Source information:
◇ ◇ ◇ ◇ ◇

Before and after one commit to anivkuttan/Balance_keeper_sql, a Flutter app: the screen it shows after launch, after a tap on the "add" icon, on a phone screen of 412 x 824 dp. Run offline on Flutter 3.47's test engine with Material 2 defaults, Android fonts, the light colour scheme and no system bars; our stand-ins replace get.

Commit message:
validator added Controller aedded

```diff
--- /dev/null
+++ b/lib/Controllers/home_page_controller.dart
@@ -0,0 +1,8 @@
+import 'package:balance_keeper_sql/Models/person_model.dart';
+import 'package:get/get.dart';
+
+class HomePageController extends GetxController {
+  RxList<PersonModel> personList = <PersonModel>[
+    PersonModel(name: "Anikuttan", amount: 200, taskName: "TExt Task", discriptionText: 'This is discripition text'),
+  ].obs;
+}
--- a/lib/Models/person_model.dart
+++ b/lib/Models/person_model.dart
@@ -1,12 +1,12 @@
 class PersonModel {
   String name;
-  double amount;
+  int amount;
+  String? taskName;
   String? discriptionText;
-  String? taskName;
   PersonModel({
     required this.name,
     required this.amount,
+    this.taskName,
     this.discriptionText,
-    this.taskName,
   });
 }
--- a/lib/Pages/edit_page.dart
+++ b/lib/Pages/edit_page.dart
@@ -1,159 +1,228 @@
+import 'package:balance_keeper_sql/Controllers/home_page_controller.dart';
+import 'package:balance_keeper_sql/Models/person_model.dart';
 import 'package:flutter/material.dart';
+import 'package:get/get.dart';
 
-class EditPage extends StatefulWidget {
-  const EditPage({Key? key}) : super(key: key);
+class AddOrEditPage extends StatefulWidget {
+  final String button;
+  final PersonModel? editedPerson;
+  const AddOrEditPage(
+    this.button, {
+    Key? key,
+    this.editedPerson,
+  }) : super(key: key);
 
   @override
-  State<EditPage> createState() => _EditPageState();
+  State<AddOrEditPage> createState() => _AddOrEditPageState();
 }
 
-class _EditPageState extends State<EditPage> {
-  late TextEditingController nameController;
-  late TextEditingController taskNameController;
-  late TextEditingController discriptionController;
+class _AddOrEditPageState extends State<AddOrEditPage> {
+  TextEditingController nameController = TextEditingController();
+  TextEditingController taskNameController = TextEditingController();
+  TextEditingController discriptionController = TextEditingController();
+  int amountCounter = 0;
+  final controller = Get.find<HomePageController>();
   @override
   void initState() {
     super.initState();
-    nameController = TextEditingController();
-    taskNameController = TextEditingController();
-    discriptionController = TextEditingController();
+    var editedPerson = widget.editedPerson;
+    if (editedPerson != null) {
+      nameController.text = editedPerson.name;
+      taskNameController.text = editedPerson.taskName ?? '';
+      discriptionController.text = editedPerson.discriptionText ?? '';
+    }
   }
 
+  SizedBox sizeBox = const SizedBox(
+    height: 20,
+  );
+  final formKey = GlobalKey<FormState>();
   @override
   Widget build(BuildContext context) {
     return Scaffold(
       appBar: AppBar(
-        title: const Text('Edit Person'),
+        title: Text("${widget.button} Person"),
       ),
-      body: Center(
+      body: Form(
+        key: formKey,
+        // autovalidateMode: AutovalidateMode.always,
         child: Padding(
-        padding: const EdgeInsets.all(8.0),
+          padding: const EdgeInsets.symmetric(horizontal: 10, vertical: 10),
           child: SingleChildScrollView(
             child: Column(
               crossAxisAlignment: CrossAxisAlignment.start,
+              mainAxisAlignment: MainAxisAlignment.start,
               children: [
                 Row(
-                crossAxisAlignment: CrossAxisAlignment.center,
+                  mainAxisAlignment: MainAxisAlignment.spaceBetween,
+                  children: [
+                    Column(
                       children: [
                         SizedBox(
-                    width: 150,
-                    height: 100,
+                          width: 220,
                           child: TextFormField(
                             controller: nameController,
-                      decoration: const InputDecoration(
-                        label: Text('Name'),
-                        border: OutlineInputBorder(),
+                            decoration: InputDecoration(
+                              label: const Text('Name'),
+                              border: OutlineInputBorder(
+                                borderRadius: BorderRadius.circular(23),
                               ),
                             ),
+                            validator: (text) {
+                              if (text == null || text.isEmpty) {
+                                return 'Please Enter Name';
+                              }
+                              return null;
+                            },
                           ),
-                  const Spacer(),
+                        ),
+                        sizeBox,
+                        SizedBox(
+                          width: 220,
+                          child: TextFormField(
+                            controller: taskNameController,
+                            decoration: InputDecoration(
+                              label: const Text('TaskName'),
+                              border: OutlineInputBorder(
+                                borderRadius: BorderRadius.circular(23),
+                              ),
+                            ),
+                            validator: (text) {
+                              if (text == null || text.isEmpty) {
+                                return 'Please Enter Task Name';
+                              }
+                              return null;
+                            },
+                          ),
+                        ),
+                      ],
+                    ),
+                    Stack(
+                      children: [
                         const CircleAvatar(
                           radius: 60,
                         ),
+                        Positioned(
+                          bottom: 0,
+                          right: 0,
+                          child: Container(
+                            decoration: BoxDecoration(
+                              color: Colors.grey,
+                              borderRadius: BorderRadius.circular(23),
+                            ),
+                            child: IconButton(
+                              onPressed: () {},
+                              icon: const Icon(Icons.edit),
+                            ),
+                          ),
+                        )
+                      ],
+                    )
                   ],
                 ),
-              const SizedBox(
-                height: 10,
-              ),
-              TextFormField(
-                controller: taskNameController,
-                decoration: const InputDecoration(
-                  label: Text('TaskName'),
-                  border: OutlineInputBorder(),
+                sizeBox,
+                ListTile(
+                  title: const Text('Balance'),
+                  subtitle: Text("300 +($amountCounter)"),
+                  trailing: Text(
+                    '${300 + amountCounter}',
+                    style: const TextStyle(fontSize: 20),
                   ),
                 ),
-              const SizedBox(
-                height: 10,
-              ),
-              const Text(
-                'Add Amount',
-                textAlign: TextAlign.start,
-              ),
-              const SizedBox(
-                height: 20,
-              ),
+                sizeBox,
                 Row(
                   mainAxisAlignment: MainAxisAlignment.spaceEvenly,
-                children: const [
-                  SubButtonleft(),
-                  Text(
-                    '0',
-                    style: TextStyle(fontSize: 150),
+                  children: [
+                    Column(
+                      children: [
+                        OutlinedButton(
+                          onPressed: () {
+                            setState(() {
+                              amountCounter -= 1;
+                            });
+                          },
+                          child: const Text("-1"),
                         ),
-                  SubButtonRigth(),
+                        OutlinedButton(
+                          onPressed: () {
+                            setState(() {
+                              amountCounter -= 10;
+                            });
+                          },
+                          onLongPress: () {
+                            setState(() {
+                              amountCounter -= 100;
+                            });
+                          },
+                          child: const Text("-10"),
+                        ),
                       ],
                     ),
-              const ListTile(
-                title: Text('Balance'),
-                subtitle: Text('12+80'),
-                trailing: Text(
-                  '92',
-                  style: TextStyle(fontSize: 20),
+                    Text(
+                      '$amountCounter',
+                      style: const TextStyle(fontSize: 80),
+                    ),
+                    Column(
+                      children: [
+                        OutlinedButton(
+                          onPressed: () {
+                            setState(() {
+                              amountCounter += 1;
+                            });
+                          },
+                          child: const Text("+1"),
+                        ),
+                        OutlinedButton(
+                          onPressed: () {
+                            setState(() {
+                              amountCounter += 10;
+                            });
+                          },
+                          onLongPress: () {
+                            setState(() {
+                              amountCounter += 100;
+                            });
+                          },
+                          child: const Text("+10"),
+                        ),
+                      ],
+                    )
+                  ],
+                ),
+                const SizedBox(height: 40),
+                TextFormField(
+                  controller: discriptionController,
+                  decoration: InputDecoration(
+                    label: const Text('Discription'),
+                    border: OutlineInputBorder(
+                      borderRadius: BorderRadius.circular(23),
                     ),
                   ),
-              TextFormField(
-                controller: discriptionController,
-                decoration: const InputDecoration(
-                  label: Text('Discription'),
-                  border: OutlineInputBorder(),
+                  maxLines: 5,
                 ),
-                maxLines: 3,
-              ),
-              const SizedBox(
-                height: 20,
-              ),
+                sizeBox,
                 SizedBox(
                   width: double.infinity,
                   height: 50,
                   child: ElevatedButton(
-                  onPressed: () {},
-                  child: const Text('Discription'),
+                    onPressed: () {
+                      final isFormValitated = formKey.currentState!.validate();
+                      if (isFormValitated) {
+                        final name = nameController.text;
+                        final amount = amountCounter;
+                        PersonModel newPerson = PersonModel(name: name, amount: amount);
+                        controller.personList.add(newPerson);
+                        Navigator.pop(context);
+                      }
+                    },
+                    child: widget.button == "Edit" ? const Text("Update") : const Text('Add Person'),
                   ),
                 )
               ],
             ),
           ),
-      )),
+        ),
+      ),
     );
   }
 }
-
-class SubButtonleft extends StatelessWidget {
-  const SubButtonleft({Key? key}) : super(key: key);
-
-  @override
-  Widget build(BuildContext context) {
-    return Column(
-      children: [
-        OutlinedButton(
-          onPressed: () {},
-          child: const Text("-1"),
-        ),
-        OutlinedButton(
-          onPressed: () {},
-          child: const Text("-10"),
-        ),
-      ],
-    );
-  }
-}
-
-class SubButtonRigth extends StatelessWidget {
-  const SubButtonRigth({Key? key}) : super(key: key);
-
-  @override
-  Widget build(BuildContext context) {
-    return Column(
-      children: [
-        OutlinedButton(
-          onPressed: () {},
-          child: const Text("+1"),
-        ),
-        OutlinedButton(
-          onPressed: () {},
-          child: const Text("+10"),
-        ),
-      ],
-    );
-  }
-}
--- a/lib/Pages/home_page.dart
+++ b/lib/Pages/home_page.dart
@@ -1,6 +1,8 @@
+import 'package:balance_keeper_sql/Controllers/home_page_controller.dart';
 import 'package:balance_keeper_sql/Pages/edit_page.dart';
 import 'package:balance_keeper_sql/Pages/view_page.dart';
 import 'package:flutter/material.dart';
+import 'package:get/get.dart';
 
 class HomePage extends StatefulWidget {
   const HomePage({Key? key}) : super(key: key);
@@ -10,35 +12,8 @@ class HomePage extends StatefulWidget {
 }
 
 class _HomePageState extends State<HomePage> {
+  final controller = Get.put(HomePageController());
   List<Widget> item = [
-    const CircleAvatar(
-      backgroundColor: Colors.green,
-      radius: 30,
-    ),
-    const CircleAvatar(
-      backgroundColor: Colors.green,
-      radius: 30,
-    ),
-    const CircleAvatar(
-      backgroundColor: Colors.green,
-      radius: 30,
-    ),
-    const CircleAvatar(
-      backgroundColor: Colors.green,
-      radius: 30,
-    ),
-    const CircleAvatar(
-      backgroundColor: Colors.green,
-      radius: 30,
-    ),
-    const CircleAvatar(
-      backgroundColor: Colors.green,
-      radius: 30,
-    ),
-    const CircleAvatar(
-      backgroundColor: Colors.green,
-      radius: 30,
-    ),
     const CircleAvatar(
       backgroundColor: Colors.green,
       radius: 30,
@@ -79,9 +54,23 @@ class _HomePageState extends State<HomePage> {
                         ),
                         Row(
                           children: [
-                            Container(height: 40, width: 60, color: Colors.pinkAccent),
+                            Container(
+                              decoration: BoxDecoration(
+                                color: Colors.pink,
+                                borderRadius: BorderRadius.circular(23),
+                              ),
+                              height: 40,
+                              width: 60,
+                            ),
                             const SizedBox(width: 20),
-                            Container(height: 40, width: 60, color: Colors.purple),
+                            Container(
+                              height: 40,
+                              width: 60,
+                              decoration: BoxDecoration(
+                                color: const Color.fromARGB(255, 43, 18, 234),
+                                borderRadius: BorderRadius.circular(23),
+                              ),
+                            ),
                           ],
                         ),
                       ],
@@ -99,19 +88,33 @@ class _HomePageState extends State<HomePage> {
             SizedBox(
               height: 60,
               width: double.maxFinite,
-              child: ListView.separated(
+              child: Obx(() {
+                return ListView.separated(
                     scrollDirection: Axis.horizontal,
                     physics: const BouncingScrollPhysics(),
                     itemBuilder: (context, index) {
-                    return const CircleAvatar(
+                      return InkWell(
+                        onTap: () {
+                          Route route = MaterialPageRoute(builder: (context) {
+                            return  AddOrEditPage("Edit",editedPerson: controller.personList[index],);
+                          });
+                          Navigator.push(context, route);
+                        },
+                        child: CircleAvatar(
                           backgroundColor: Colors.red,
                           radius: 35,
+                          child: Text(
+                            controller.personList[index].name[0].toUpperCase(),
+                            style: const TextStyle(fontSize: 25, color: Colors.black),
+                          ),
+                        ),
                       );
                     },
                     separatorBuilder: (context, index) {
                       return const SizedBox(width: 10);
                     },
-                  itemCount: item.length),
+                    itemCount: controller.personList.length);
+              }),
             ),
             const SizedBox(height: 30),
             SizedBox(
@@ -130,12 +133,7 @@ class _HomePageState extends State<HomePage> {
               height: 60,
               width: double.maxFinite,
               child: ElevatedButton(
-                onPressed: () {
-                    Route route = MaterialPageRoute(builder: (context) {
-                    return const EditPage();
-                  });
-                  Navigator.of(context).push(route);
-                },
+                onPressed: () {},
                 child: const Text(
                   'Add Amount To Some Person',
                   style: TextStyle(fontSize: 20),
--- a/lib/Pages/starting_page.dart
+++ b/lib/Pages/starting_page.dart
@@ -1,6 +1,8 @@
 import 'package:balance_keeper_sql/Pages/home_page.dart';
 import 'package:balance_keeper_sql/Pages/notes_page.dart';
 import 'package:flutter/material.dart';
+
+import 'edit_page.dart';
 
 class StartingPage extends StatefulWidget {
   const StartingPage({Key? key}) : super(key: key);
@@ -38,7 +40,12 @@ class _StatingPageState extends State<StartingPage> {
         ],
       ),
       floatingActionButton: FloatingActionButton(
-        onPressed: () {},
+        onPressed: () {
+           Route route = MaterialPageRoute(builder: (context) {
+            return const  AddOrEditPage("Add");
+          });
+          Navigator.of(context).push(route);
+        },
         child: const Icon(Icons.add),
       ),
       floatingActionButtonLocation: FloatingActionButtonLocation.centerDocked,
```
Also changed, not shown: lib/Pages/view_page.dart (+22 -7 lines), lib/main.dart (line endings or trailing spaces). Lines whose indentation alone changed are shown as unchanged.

◇ ◇ ◇ ◇ ◇

What is expected:
Collect the lines of the data that carry the word "TextFormField".

Answer to this exercise:
                           child: TextFormField(
+                          child: TextFormField(
-              TextFormField(
+                TextFormField(
-              TextFormField(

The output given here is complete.